(Before-and-after change data)
----
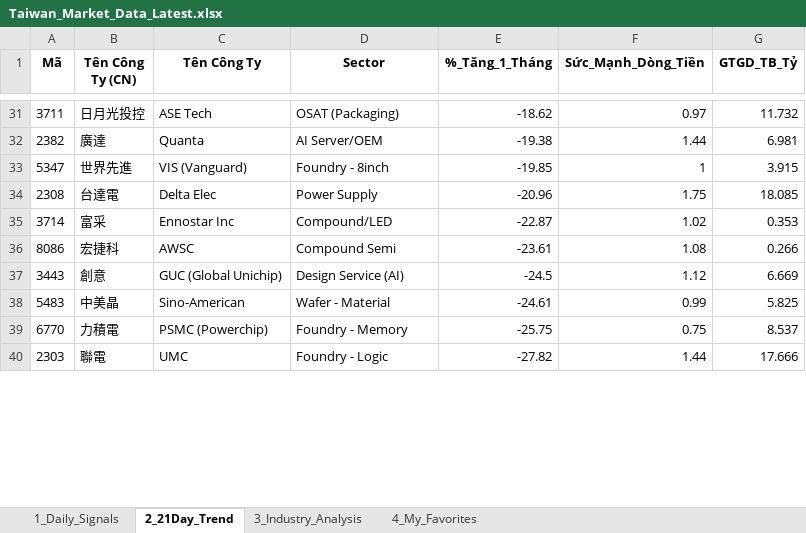
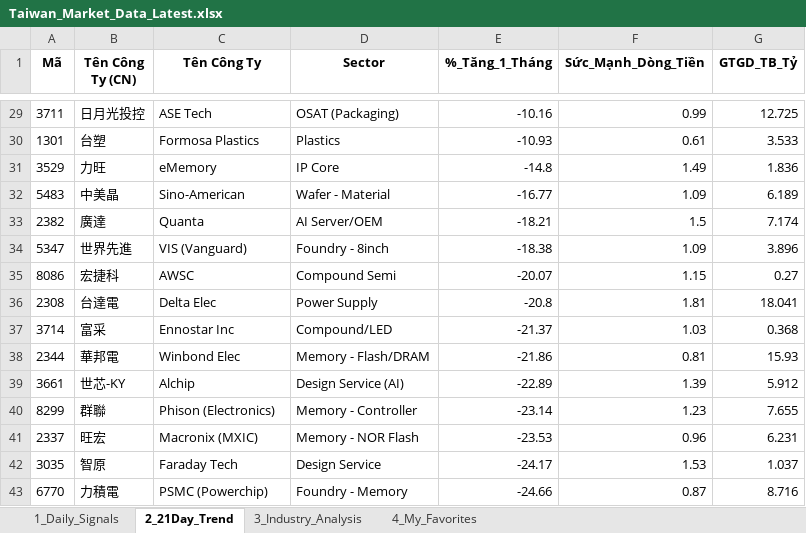
Before and after one commit to chipmoon/dashboard-tw, an Excel workbook: Taiwan_Market_Data_Latest.xlsx, sheet 2_21Day_Trend, drawn as a sheet; only a part is shown, gaps mark what is left out; values as stored, in another font and other column widths than the file's, no borders; removed rows and columns are numbered as before the commit, all else as after; the diff covers the shown part only; the diff names each change by its address in the sheet, - before the commit and + after, or states it on an @@ line.

```diff
--- a/Taiwan_Market_Data_Latest.xlsx (sheet 2_21Day_Trend)
+++ b/Taiwan_Market_Data_Latest.xlsx (sheet 2_21Day_Trend)
-E29 (%_Tăng_1_Tháng): -18.62
+E29 (%_Tăng_1_Tháng): -10.16
-F29 (Sức_Mạnh_Dòng_Tiền): 0.97
+F29 (Sức_Mạnh_Dòng_Tiền): 0.99
-G29 (GTGD_TB_Tỷ): 11.732
+G29 (GTGD_TB_Tỷ): 12.725
+row 30: 1301 | 台塑 | Formosa Plastics | Plastics | -10.93 | 0.61 | 3.533
+row 31: 3529 | 力旺 | eMemory | IP Core | -14.8 | 1.49 | 1.836
+row 32: 5483 | 中美晶 | Sino-American | Wafer - Material | -16.77 | 1.09 | 6.189
-E33 (%_Tăng_1_Tháng): -19.38
+E33 (%_Tăng_1_Tháng): -18.21
-F33 (Sức_Mạnh_Dòng_Tiền): 1.44
+F33 (Sức_Mạnh_Dòng_Tiền): 1.5
-G33 (GTGD_TB_Tỷ): 6.981
+G33 (GTGD_TB_Tỷ): 7.174
-E34 (%_Tăng_1_Tháng): -19.85
+E34 (%_Tăng_1_Tháng): -18.38
-F34 (Sức_Mạnh_Dòng_Tiền): 1
+F34 (Sức_Mạnh_Dòng_Tiền): 1.09
-G34 (GTGD_TB_Tỷ): 3.915
+G34 (GTGD_TB_Tỷ): 3.896
+row 35: 8086 | 宏捷科 | AWSC | Compound Semi | -20.07 | 1.15 | 0.27
-E36 (%_Tăng_1_Tháng): -20.96
+E36 (%_Tăng_1_Tháng): -20.8
-F36 (Sức_Mạnh_Dòng_Tiền): 1.75
+F36 (Sức_Mạnh_Dòng_Tiền): 1.81
-G36 (GTGD_TB_Tỷ): 18.085
+G36 (GTGD_TB_Tỷ): 18.041
-E37 (%_Tăng_1_Tháng): -22.87
+E37 (%_Tăng_1_Tháng): -21.37
-F37 (Sức_Mạnh_Dòng_Tiền): 1.02
+F37 (Sức_Mạnh_Dòng_Tiền): 1.03
-G37 (GTGD_TB_Tỷ): 0.353
+G37 (GTGD_TB_Tỷ): 0.368
-row 36: 8086 | 宏捷科 | AWSC | Compound Semi | -23.61 | 1.08 | 0.266
-row 37: 3443 | 創意 | GUC (Global Unichip) | Design Service (AI) | -24.5 | 1.12 | 6.669
-row 38: 5483 | 中美晶 | Sino-American | Wafer - Material | -24.61 | 0.99 | 5.825
+row 38: 2344 | 華邦電 | Winbond Elec | Memory - Flash/DRAM | -21.86 | 0.81 | 15.93
+row 39: 3661 | 世芯-KY | Alchip | Design Service (AI) | -22.89 | 1.39 | 5.912
+row 40: 8299 | 群聯 | Phison (Electronics) | Memory - Controller | -23.14 | 1.23 | 7.655
+row 41: 2337 | 旺宏 | Macronix (MXIC) | Memory - NOR Flash | -23.53 | 0.96 | 6.231
+row 42: 3035 | 智原 | Faraday Tech | Design Service | -24.17 | 1.53 | 1.037
-E43 (%_Tăng_1_Tháng): -25.75
+E43 (%_Tăng_1_Tháng): -24.66
-F43 (Sức_Mạnh_Dòng_Tiền): 0.75
+F43 (Sức_Mạnh_Dòng_Tiền): 0.87
-G43 (GTGD_TB_Tỷ): 8.537
+G43 (GTGD_TB_Tỷ): 8.716
-row 40: 2303 | 聯電 | UMC | Foundry - Logic | -27.82 | 1.44 | 17.666
```
Also changed, not shown: 16 added rows, 22 removed rows and 53 edited cells elsewhere in this sheet, sheet 1_Daily_Signals, sheet 3_Industry_Analysis, sheet 4_My_Favorites.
----
- _Your objective_
"xlsx" is the string to look for; please copy every line of the records above where it appears.

- _Response to the exercise_
Before and after one commit to chipmoon/dashboard-tw, an Excel workbook: Taiwan_Market_Data_Latest.xlsx, sheet 2_21Day_Trend, drawn as a sheet; only a part is shown, gaps mark what is left out; values as stored, in another font and other column widths than the file's, no borders; removed rows and columns are numbered as before the commit, all else as after; the diff covers the shown part only; the diff names each change by its address in the sheet, - before the commit and + after, or states it on an @@ line.
--- a/Taiwan_Market_Data_Latest.xlsx (sheet 2_21Day_Trend)
+++ b/Taiwan_Market_Data_Latest.xlsx (sheet 2_21Day_Trend)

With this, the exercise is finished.